In the first 30 games of the Cincinnati Reds season, Shogo Akiyama hit just .195/.279/.247 with eight walks and 20 strikeouts in 86 plate appearances. Over the final 30 games of the season he went out and hit .295/.427/.346 with 17 walks and just 14 strikeouts in 97 plate appearances.
Looking at the two splits two things are quite apparent: The plate discipline and approach were quite a bit different – walks were up and strikeouts were down, both significantly, in the second half. And that, even with the improved approach/outcomes, there was no power at all in either half as his isolated power (SLG-AVG) was just .052 and .051. He hit zero home runs in his rookie season after hitting 25, 24, and 20 in each of his final three seasons while playing for the Seibu Lions in Japan.

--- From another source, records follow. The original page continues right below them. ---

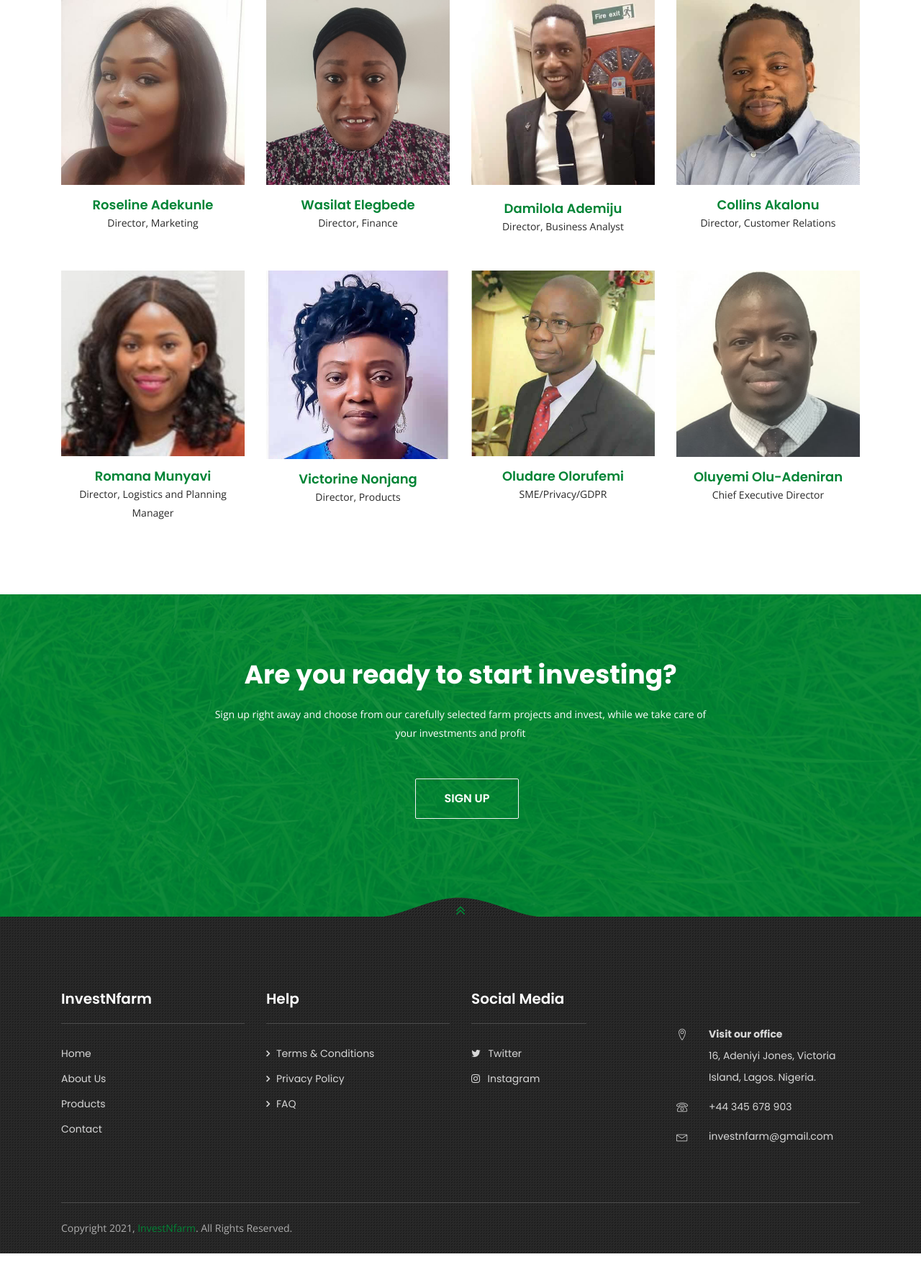
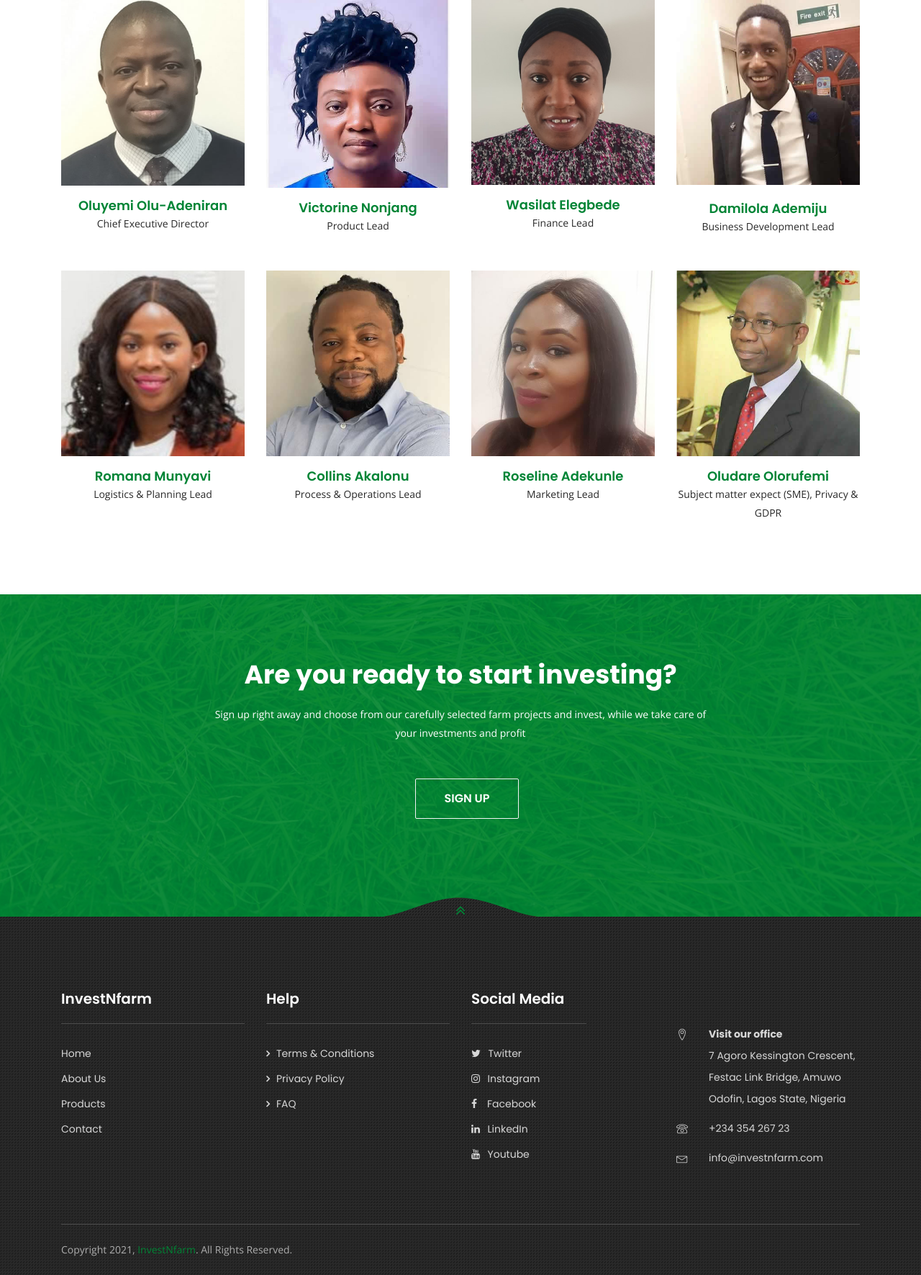
Before and after one commit to Chibuzo/investNfarm, a Node server app: page /about in a window 1280 px wide. Shown: the part 2083-3855 px from the top of the page at 72% size. Before the commit the page ends 3825 px from the top, so only its background shows below. Run offline with Node 20, Linux system fonts and the light colour scheme; some libraries are stand-ins or nearby versions; some web fonts are replaced.

Commit message:
Fix typos

```diff
--- a/views/about.pug
+++ b/views/about.pug
@@ -71,57 +71,47 @@ block content
                 .col-lg-3.col-sm-6
                     .single-team
                         .team-img
-                            img(src='/images/Roseline_Adekunle.jpg' alt='')
+                            img(src='/images/Oluyemi_Olu_Adeniran.jpg' alt='')
                             .team-social
-                                a(href='#')
-                                    i.fa.fa-facebook
                                 a(href='#')
                                     i.fa.fa-twitter
                                 a(href='#')
                                     i.fa.fa-linkedin
-                        h3 Roseline Adekunle
-                        p Director, Marketing
+                        h3 Oluyemi Olu-Adeniran
+                        p Chief Executive Director
+                .col-lg-3.col-sm-6
+                    .single-team
+                        .team-img
+                            img(src='/images/vicky.jpg' alt='')
+                            .team-social
+                                a(href='#')
+                                    i.fa.fa-twitter
+                                a(href='#')
+                                    i.fa.fa-linkedin
+                        h3 Victorine Nonjang
+                        p Product Lead
                 .col-lg-3.col-sm-6
                     .single-team
                         .team-img
                             img(src='/images/Wasilat_Elegbede.jpg' alt='')
                             .team-social
                                 a(href='#')
-                                    i.fa.fa-facebook
-                                a(href='#')
                                     i.fa.fa-twitter
                                 a(href='#')
                                     i.fa.fa-linkedin
                         h3 Wasilat Elegbede
-                        p Director, Finance
-
+                        p Finance Lead
                 .col-lg-3.col-sm-6
                     .single-team
                         .team-img
                             img(src='/images/damilola.jpg' alt='')
                             .team-social
                                 a(href='#')
-                                    i.fa.fa-facebook
-                                a(href='#')
                                     i.fa.fa-twitter
                                 a(href='#')
                                     i.fa.fa-linkedin
                         h3 Damilola Ademiju
-                        p Director, Business Analyst
-
-                .col-lg-3.col-sm-6
-                    .single-team
-                        .team-img
-                            img(src='/images/Collins_Akalonu.jpg' alt='')
-                            .team-social
-                                a(href='#')
-                                    i.fa.fa-facebook
-                                a(href='#')
-                                    i.fa.fa-twitter
-                                a(href='#')
-                                    i.fa.fa-linkedin
-                        h3 Collins Akalonu
-                        p Director, Customer Relations
+                        p Business Development Lead
 
             .row.mt-5
                 .col-lg-3.col-sm-6
@@ -130,53 +120,48 @@ block content
                             img(src='/images/Romana_Munyavi.jpg' alt='')
                             .team-social
                                 a(href='#')
-                                    i.fa.fa-facebook
+                                    i.fa.fa-twitter
+                                a(href='#')
+                                    i.fa.fa-linkedin
+                        h3 Romana Munyavi
+                        p Logistics & Planning Lead
+
+                .col-lg-3.col-sm-6
+                    .single-team
+                        .team-img
+                            img(src='/images/Collins_Akalonu.jpg' alt='')
+                            .team-social
                                 a(href='#')
                                     i.fa.fa-twitter
                                 a(href='#')
                                     i.fa.fa-linkedin
-                        h3 Romana Munyavi
-                        p Director, Logistics and Planning Manager
+                        h3 Collins Akalonu
+                        p Process & Operations Lead
 
                 .col-lg-3.col-sm-6
                     .single-team
                         .team-img
-                            img(src='/images/vicky.jpg' alt='')
+                            img(src='/images/Roseline_Adekunle.jpg' alt='')
                             .team-social
-                                a(href='#')
-                                    i.fa.fa-facebook
                                 a(href='#')
                                     i.fa.fa-twitter
                                 a(href='#')
                                     i.fa.fa-linkedin
-                        h3 Victorine Nonjang
-                        p Director, Products
+                        h3 Roseline Adekunle
+                        p Marketing Lead
+
                 .col-lg-3.col-sm-6
                     .single-team
                         .team-img
                             img(src='/images/oludare.jpg' alt='')
                             .team-social
                                 a(href='#')
-                                    i.fa.fa-facebook
-                                a(href='#')
                                     i.fa.fa-twitter
                                 a(href='#')
                                     i.fa.fa-linkedin
                         h3 Oludare Olorufemi
-                        p SME/Privacy/GDPR
-                .col-lg-3.col-sm-6
-                    .single-team
-                        .team-img
-                            img(src='/images/Oluyemi_Olu_Adeniran.jpg' alt='')
-                            .team-social
-                                a(href='#')
-                                    i.fa.fa-facebook
-                                a(href='#')
-                                    i.fa.fa-twitter
-                                a(href='#')
-                                    i.fa.fa-linkedin
-                        h3 Oluyemi Olu-Adeniran
-                        p Chief Executive Director
+                        p Subject matter expect (SME), Privacy & GDPR
+
 
     section.ready-to-contact.section-padding(style='background: url(./images/ready-to-contact.jpg) no-repeat center center /cover')
         .container
--- a/views/layout.pug
+++ b/views/layout.pug
@@ -42,21 +42,27 @@ section.xs-header-top
                 .header-top-info
                     ul
                         li
-                            a(href="mailto:investnfarm@info.com")
+                            a(href="mailto:info@investnfarm.com")
                                 i.icon.icon-envelope
-                                | investnfarm@info.com
+                                | info@investnfarm.com
             .col-lg-6.align-self-center.col-md-4
                 .header-top-social
                     ul
-                        //- li
-                        //-   a(href='#')
-                        //-     i.fa.fa-facebook-f
+                        li
+                            a(href='https://www.facebook.com/Investnfarm/')
+                                i.fa.fa-facebook-f
                         li
                             a(href='https://twitter.com/investnfarm')
                                 i.fa.fa-twitter
                         li
                             a(href='https://instagram.com/investnfarm/')
                                 i.fa.fa-instagram
+                        li
+                            a(href='https://www.linkedin.com/in/investnfarms/')
+                                i.fa.fa-linkedin
+                        li
+                            a(href='https://www.youtube.com/channel/UCuPIKgxbSV-nmOixOjWdI_w')
+                                i.fa.fa-youtube
 section.xs-header-middle
     .container
         .row
@@ -64,7 +70,7 @@ section.xs-header-middle
                 .logo
                     a(href='/')
                         img(src='/images/logo.png' alt='')
-            .align-self-center.col-md-9.d-none.d-sm-none
+            .align-self-center.col-md-9.d-none.d-sm-none.d-md-block
                 .header-middle-info.float-right
                     ul
                         li
@@ -85,7 +91,7 @@ header.xs-header-nav
                             li
                                 a(href='/about') About us
                             li
-                                a(href='/projects') Our Projects
+                                a(href='/projects') Our Products
                             li
                                 a(href='/faq') FAQ
                             li
@@ -98,9 +104,9 @@ header.xs-header-nav
                                     a.btn.btn-success(href="/login") Login
 
                         .header-nav-right-info.align-to-right
-                            label
+                            label(data-toggle="popover" data-placement="bottom" data-content="<br><p><a href='tel:+23435426723' class='btn btn-success btn-block'><i class='fa fa-phone'></i> Call Us Now</a></p><p><a href='https://api.whatsapp.com/send?phone=23435426723' class='btn btn-success btn-block'><i class='fa fa-whatsapp'></i> Message on Whatsapp</a></p>")
                                 i.icon.icon-phone3
-                                | +44 345 678 903
+                                a(href='#').text-white +234  354 267 23
 
 
 block content
@@ -149,7 +155,17 @@ footer.xs-footer-sec
                                     i.fa.fa-instagram &nbsp; &nbsp;
                                     | Instagram
                             li
-                                a(href='/index')
+                                a(href='https://www.facebook.com/Investnfarm/')
+                                    i.fa.fa-facebook &nbsp; &nbsp;&nbsp;
+                                    | Facebook
+                            li
+                                a(href='https://www.linkedin.com/in/investnfarms/')
+                                    i.fa.fa-linkedin &nbsp; &nbsp;
+                                    | LinkedIn
+                            li
+                                a(href='https://www.youtube.com/channel/UCuPIKgxbSV-nmOixOjWdI_w')
+                                    i.fa.fa-youtube &nbsp; &nbsp;
+                                    | Youtube
                 .col-md-1
                 .col-md-3
                     .widgets.pb-3
@@ -157,13 +173,13 @@ footer.xs-footer-sec
                             li
                                 i.lnr.lnr-map-marker
                                 | #[strong Visit our office]
-                                br/ 16, Adeniyi Jones, Victoria Island, Lagos. Nigeria.
+                                br/ 7 Agoro Kessington Crescent, Festac Link Bridge, Amuwo Odofin, Lagos State, Nigeria
                             li
                                 i.lnr.lnr-phone
-                                | +44 345 678 903
+                                a(href='tel:+23435426723') +234  354 267 23
                             li
                                 i.lnr.lnr-envelope
-                                | investnfarm@gmail.com
+                                a(href="mailto:info@investnfarm.com") info@investnfarm.com
 
         .copyright-content
             .row
@@ -176,6 +192,7 @@ footer.xs-footer-sec
 
 script(data-cfasync='false' src='/cdn-cgi/scripts/5c5dd728/cloudflare-static/email-decode.min.js')
 script(src='/javascripts/jquery.min.js')
+script(src='https://cdnjs.cloudflare.com/ajax/libs/popper.js/1.12.9/umd/popper.min.js' integrity="sha384-ApNbgh9B+Y1QKtv3Rn7W3mgPxhU9K/ScQsAP7hUibX39j7fakFPskvXusvfa0b4Q" crossorigin="anonymous")
 script(src='/javascripts/bootstrap.min.js')
 script(src='/javascripts/jquery-mixtub.js')
 script(src='/javascripts/jquery.magnific-popup.min.js')
@@ -186,4 +203,10 @@ script(src='/javascripts/isotope.js')
 script(src='/javascripts/wow.min.js')
 script(src='/javascripts/main.js')
 
+script.
+    $(function () {
+        $('[data-toggle="popover"]').popover({
+            html: true
+        })
+    })
 block scriptBlock
--- a/views/portfolio.pug
+++ b/views/portfolio.pug
@@ -18,6 +18,6 @@ block content
                 .col-lg-12
                     .section-title-item
                         h2.section-title
-                            |  OUR PROJECTS
+                            |  PRODUCT PORTFOLIO
 
             include includes/portfolios.pug
--- a/views/privacy-policy.pug
+++ b/views/privacy-policy.pug
@@ -116,7 +116,7 @@ block content
                             p The security of your Personal Information is important to Us, but remember that no method of transmission over the Internet, or method of electronic storage, is 100% secure. While We strive to use commercially acceptable means to protect your Personal Information, we cannot guarantee its absolute security.
 
                         li <span> #[strong Cross border transfers of personal information]
-                            p Invest “N” Farm Business Resources Limited is committed to adequately protecting your personal information regardless of where the data resides and to providing appropriate protection for your personal information where such data is transferred across borders, including outside of Nigeria.
+                            p Invest “N” Farm Business Resources Limited is committed to adequately protecting your personal information regardless of where the data resides and to providing appropriate  technical and organisational measures to safeguard your personal information.
 
                         li <span> #[strong Contact us about privacy questions and your information]
                             p If you have questions or concerns regarding this Privacy Policy, or you need information concerning your Personal Information, you should contact Us by using this link –
--- a/views/signup.pug
+++ b/views/signup.pug
@@ -30,9 +30,10 @@ block content
                                                 option(value="") -- Select Gender --
                                                 option(value="Female") Female
                                                 option(value="Male") Male
+                                                option(value="Prefer not to say") Prefer not to say
                                     .row.gx-5
                                         .col-md-6.col-sm-12.col-xs-12.mb-3
-                                            select.form-control(type="text" name="age_group" placeholder="" aria-label="" required)
+                                            select.form-control(type="text" name="age_group" placeholder="" aria-label="" data-toggle="popover" data-placement="top" data-content='we need your "age" to personalist the services we offer to you.' required)
                                                 option(value="") -- Select Age Group --
                                                 option(value="Gen Z") (9 - 24) Gen Z
                                                 option(value="Millennials") (25 - 40) Millennials
--- a/views/terms.pug
+++ b/views/terms.pug
@@ -230,7 +230,7 @@ block content
                         li <span> otherwise manage the Site in a manner designed to protect our rights and property and to facilitate the proper functioning of the Site.
 
                     h4 PRIVACY POLICY
-                    p We care about data privacy and security. Please review our <a href="/privacy-policy">Privacy Policy</a> posted on the Site]. By using the Site, you agree to be bound by our Privacy Policy, which is incorporated into these Terms of Use. Please be advised the Site is hosted in the United States.
+                    p We care about data privacy and security. Please review our <a href="/privacy-policy">Privacy notice</a> posted on the Site. By using the Site, you agree to be bound by our Privacy Policy, which is incorporated into these Terms of Use. Please be advised the Site is hosted in the United States.
 
                     p If you access the Site from the European Union, Asia, or any other region of the world with laws or other requirements governing personal data collection, use, or disclosure that differ from applicable laws in Nigeria, then through your continued use of the Site, you are transferring your data to Nigeria, and you expressly consent to have your data transferred to and processed in Nigeria.
 
--- a/views/user/activate-account.pug
+++ b/views/user/activate-account.pug
@@ -1,4 +1,4 @@
-extends ..\layout
+extends ../layout
 
 block content
     .container-fluid.primary-bg
```
Also changed, not shown: views/contact.pug (+11 -10 lines), views/faq.pug (+11 -26 lines), views/index.pug (+14 -10 lines).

In early January we wrote about how Shogo Akiyama spoke on a television show in Japan that one thing he was focusing on was trying to hit for more power in 2021. The outfielder spoke about that once again on Monday while in Goodyear, also noting that he was training with more emphasis against velocity he’ll see in the Major Leagues.
“Yeah, definitely I felt that change in velocity that wasn’t there was in Japan,” said Akiyama. “During the offseason, I was swinging and imagining that the velo was there from a Major League level pitcher. I value each swing more with power compared to where I used to focus more on contact and the shape of the swing. Just looking into spring training I just hope I can produce results moving forward.”
Reds to honor Joe Morgan with #8 patch
While the postseason was taking place in 2020 the Cincinnati Reds and Major League Baseball lost one of the bet players to ever put on a jersey when Joe Morgan passed away at the age of 77. The Reds will be honoring Morgan this year with a #8 patch on their sleeves.
— Redleg Nation (@redlegnation) February 22, 2021